• Limit even unsweetened fruit juices. There is enough natural sugar in fruit juice to ruin the appetite of a young child. For example, a child who sips on juice all morning will quite likely have no appetite for lunch.
• A child who is very sedentary will have a smaller appetite than a child who is engaged in active play, so turn off the TV and encourage your child to play instead.
• Nutritious foods like fruit will satisfy a sweet tooth instead of cookies or chocolate. Frozen blueberries alone or with vanilla yogurt are a sweet treat my children always love!
• If your child doesn’t eat much at one meal, don’t worry. Just offer nutritious foods again at the next meal. Remember, young children especially are generally very good at eating according to their body’s needs.
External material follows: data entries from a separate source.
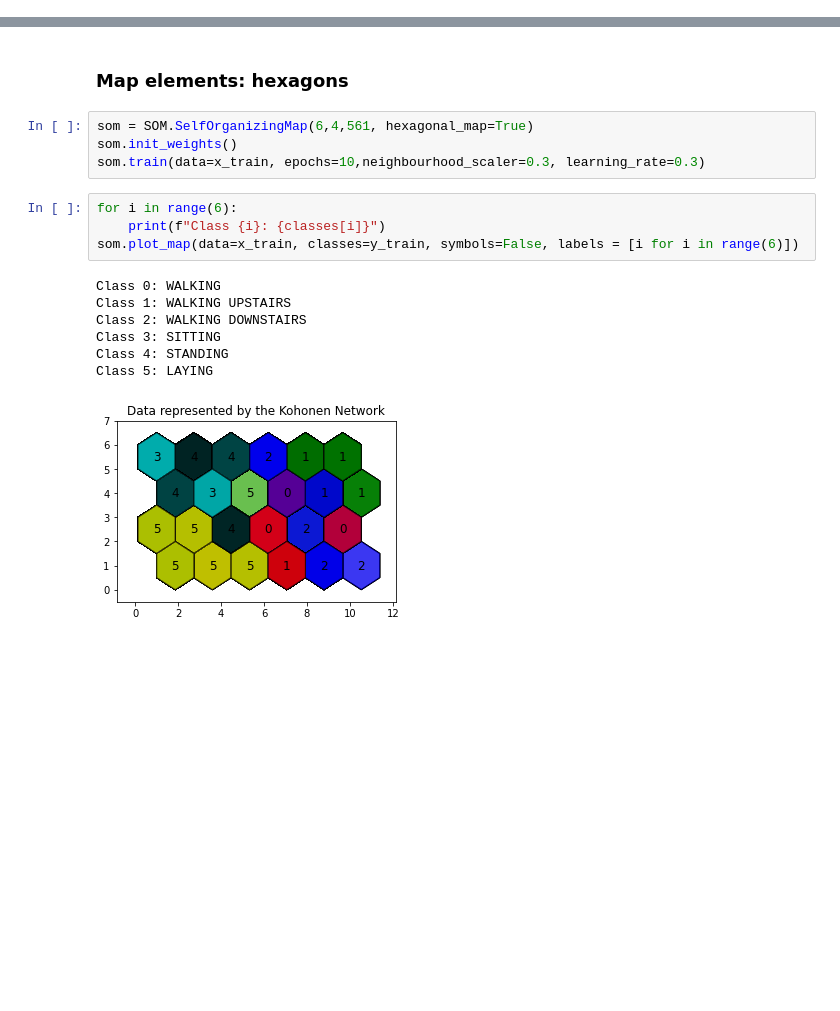
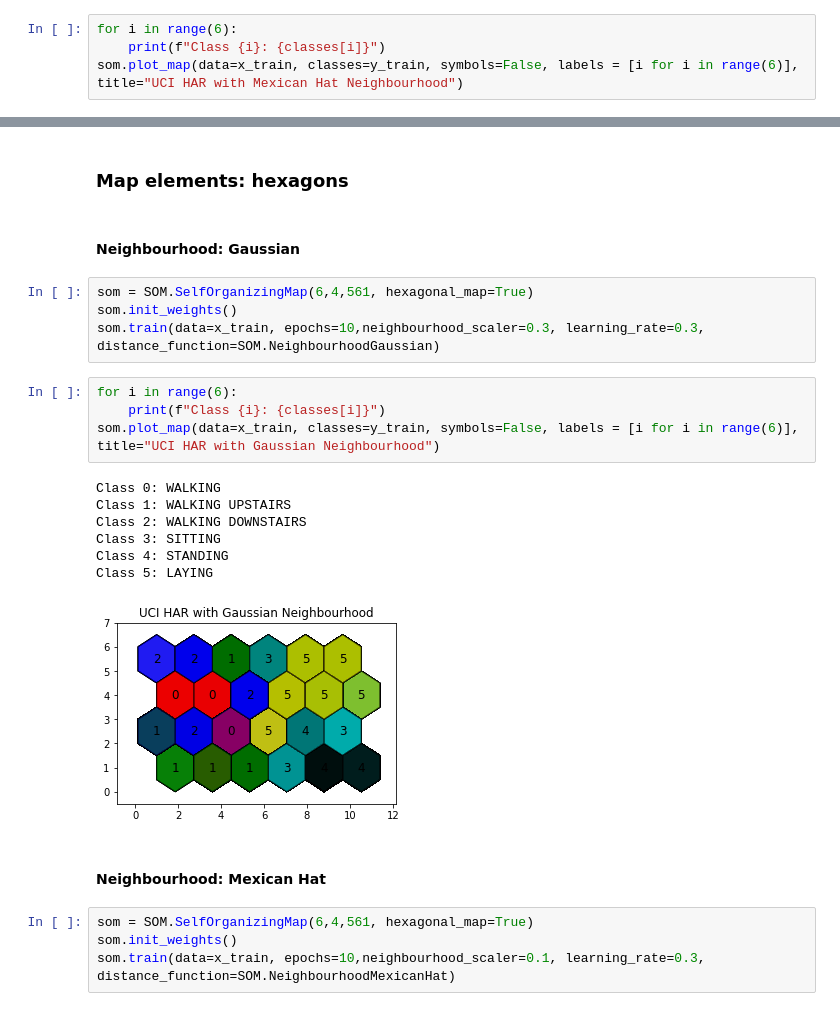
Before and after one commit to mstaczek/miowad, a Jupyter notebook: SOM/lab2.ipynb, the cells around one changed output, grey strips where cells are left out. Cells and saved outputs as stored; diff of their text form; blank space fills up the shorter version.

```diff
--- a/SOM/lab2.ipynb
+++ b/SOM/lab2.ipynb
@@ -134,0 +167,4 @@ Class 5: LAYING
+# %%
+for i in range(6):
+    print(f"Class {i}: {classes[i]}")
+som.plot_map(data=x_train, classes=y_train, symbols=False, labels = [i for i in range(6)], title="UCI HAR with Mexican Hat Neighbourhood")
@@ -135,18 +179,26 @@ Class 5: LAYING
 # %% [markdown]
 ### Map elements: hexagons
+# %% [markdown]
+#### Neighbourhood: Gaussian
 # %%
 som = SOM.SelfOrganizingMap(6,4,561, hexagonal_map=True)
 som.init_weights()
-som.train(data=x_train, epochs=10,neighbourhood_scaler=0.3, learning_rate=0.3)
+som.train(data=x_train, epochs=10,neighbourhood_scaler=0.3, learning_rate=0.3, distance_function=SOM.NeighbourhoodGaussian)
 # %%
 for i in range(6):
     print(f"Class {i}: {classes[i]}")
-som.plot_map(data=x_train, classes=y_train, symbols=False, labels = [i for i in range(6)])
+som.plot_map(data=x_train, classes=y_train, symbols=False, labels = [i for i in range(6)], title="UCI HAR with Gaussian Neighbourhood")
 # %% [output]
 Class 0: WALKING
 Class 1: WALKING UPSTAIRS
 Class 2: WALKING DOWNSTAIRS
 Class 3: SITTING
 Class 4: STANDING
 Class 5: LAYING
-[figure, old version]
+[figure, new version]
+# %% [markdown]
+#### Neighbourhood: Mexican Hat
+# %%
+som = SOM.SelfOrganizingMap(6,4,561, hexagonal_map=True)
+som.init_weights()
+som.train(data=x_train, epochs=10,neighbourhood_scaler=0.1, learning_rate=0.3, distance_function=SOM.NeighbourhoodMexicanHat)
```
Also changed, not shown: parts of 20 cells of this notebook.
• Food jags are very common in young children and as long as the preferred food is a nutritious choice, it is okay to indulge this. For example, my daughter wanted cottage cheese and corn for lunch every day for months and even though I suggested other foods, she was adamant about this choice. Then one day she refused to ever eat it again!
• Some children prefer vegetables cooked and some prefer them raw, so try different forms of foods.
• A plate of cut-up vegetables with or without dip can be a staple if your child won’t eat salads or dishes with vegetables mixed in.
• Look for recipes for baked goods that include vegetables, fruit and other nutritious ingredients like milk products so your child is getting nutrients inadvertently.
• Make more homemade foods such as pancakes, waffles or crepes, as this helps you ensure your child is getting good quality, nutritious ingredients.
• For smaller children, large portions can be overwhelming. Keep portions smaller and offer second helpings as necessary.
Healthy behaviours for your fussy eater
• Eat as a family at the dinner table and avoid distractions like the TV while eating meals. This is a good family behaviour for so many reasons beyond helping your fussy eater learn to eat a variety of foods. It helps to strengthen family communication and helps parents develop a strong connection with their children, so try to eat as a family at least three or four nights per week!
• Children learn by example, so eat a variety of healthy foods yourself. Your kids will pick up on this.
• Encourage your child to help plan meals and shop for foods. Picking out fruits and vegetables and allowing your child some input in the decisions at the grocery store helps to provide that sense of control and independence children seek as they develop.
• Have your child help you prepare meals by doing age-appropriate tasks like washing fruit, tearing lettuce or tossing a salad. An older child might grate cheese or pour milk.
• Start a small vegetable garden and get your child involved in planning, planting and harvesting. Many vegetables grow very well in containers so even very small patios or apartment balconies can support a little crop. Cherry or grape tomatoes, peppers, lettuce and fresh herbs all do well in containers.
• Don’t become a short order cook! Offer foods that are reasonable for a child to eat (a very spicy dish might be a challenge for even an adventurous eater) and expect that your child will at least have some of what is served. If your child refuses, don’t make a big fuss; just let him know that he is expected to eat what the rest of the family eats. Going to bed hungry one night will not be harmful and he will most likely come to the next meal with a good appetite.
• Don’t force or bribe your child to eat a food. This only causes power struggles and negative feelings towards food and eating.
• Some fussy eaters may be seeking control or attention. Don’t let your child manipulate you.
Source for this article: Bake It Up, Tasty
Treats for Healthier School Bake Sales,
Ontario Public Health Association,
October 2010. For more recipes go to
Kelly Barry is a Registered Dietician who has a passion for food and all things related.
She has spent many years helping individuals and families along the road to healthier eating and understands the challenges parents face when choosing
to make healthy foods a priority.